"As artists in the fashion industry, we are the embodiment of free speech. We set the tone for society through the stories we tell."
The relentless killings of African Americans by America's police officers has prompted the fashion industry to speak out about being black and brown in America and viewed through an often tight cultural lens. Calvin Klein model Ebonee Davis issued a specific call to action in an essay for Harper's Bazaar, written the day after Alton Sterling was murdered in Baton Rouge. Davis implored fashion professionals to "neutralize the phobias surrounding black culture" as well as to produce "positive, accurate and inclusive imagery."
"As artists in the fashion industry, we are the embodiment of free speech," she wrote. "We set the tone for society through the stories we tell—fashion, the gatekeeper of cool, decides and dictates what is beautiful and acceptable. And let me tell you, it is no longer acceptable for us to revel in black culture with no regard for the struggles facing the black community," Davis wrote for W Magazine.

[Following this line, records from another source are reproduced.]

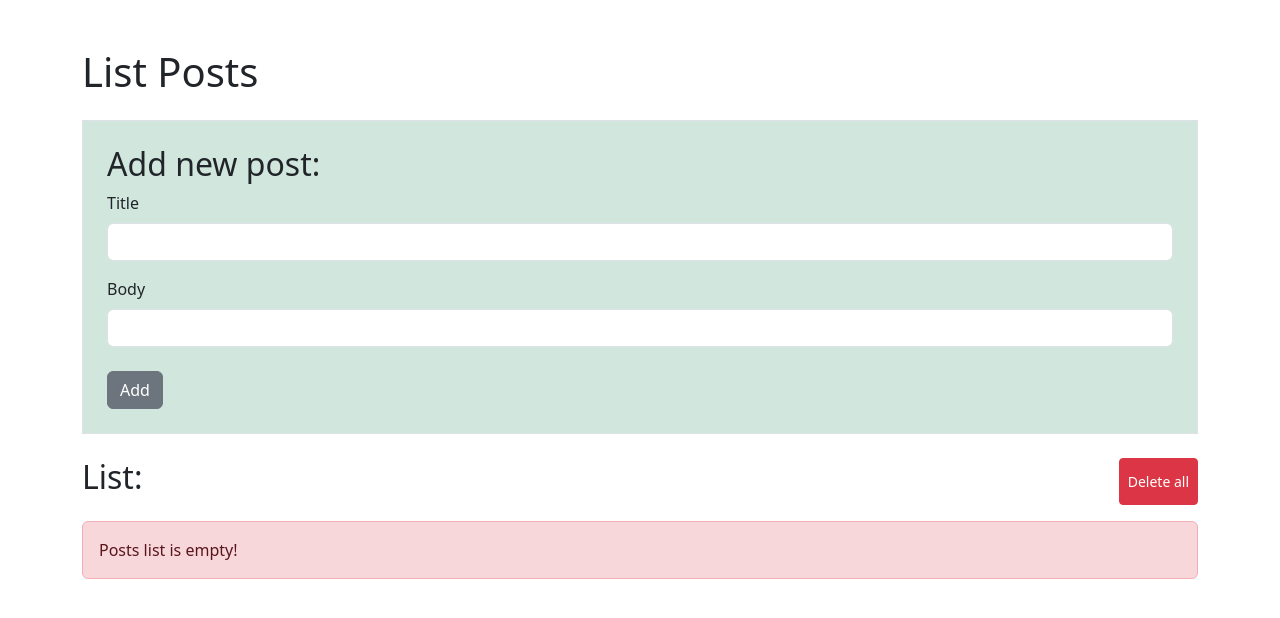
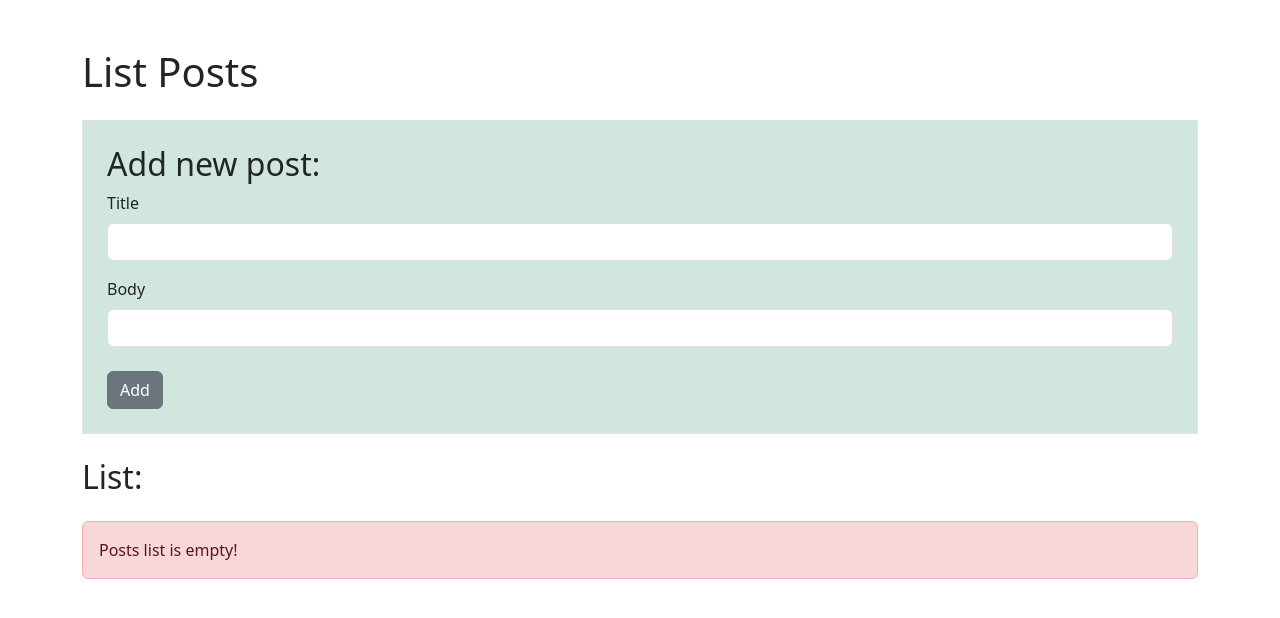
Before and after one commit to Manzadey/vue-project, a Vue app: page / in a window 1280 px wide. Shown: the top 618 px of the page. Built offline with nearby package versions, Linux system fonts and the light colour scheme.

Commit message:
Update List.vue
refactoring show list and btn delete

```diff
--- a/src/components/List.vue
+++ b/src/components/List.vue
@@ -4,6 +4,12 @@ export default {
     posts: {
       type: Array,
       default: []
+    }
+  },
+
+  data() {
+    return {
+      postExists: false,
     }
   },
 
@@ -14,6 +20,12 @@ export default {
     deletePosts() {
       this.$emit('deleteAll');
     }
+  },
+
+  computed: {
+    postExists() {
+      return this.posts.length > 0;
+    }
   }
 }
 </script>
@@ -22,10 +34,10 @@ export default {
   <div>
     <div class="d-flex justify-content-between">
       <h2>List:</h2>
-      <button class="btn btn-danger btn-sm" @click.prevent="deletePosts">Delete all</button>
+      <button class="btn btn-danger btn-sm" @click.prevent="deletePosts" v-if="postExists">Delete all</button>
     </div>
     <div class="mt-3">
-      <ul class="list-group" v-if="posts.length > 0">
+      <ul class="list-group" v-if="postExists">
         <li class="list-group-item" v-for="post in posts">
           <div class="d-flex justify-content-between">
             <div>
```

My advice to models, fashion designers and public relation agencies: use your personal platforms to speak out against injustice and show your support rather than standing by in silence. Most importantly, love black people as much as you love black music and black culture. Until you do, society will continue to buy into the false notion that people of color are less than—a concept already deeply embedded in America's collective psyche which is reinforced again and again through depictions in media. The time for change is now.
Davis' challenge to the fashion industry went viral, bringing her into contact with a TED Talk coordinator. The result was her talk 'Black Girl Magic in the Fashion Industry'. Davis, born and raised in Seattle, moved to NYC to pursue her modeling dreams. She appeared in the Adidas Originals 'We The Future' campaign, Sports Illustrated and works with Kanye West on Yeezy. The activist hosts a weekly YouTube show called “Pillow Talk” that highlights stories of marginalized people,
AOC featured today another talented black women New York artist, Ashleigh Alexandria, aka The Virgin Artiste. Ashleigh's art deals with social and cultural projections that permeate the worlds of women of color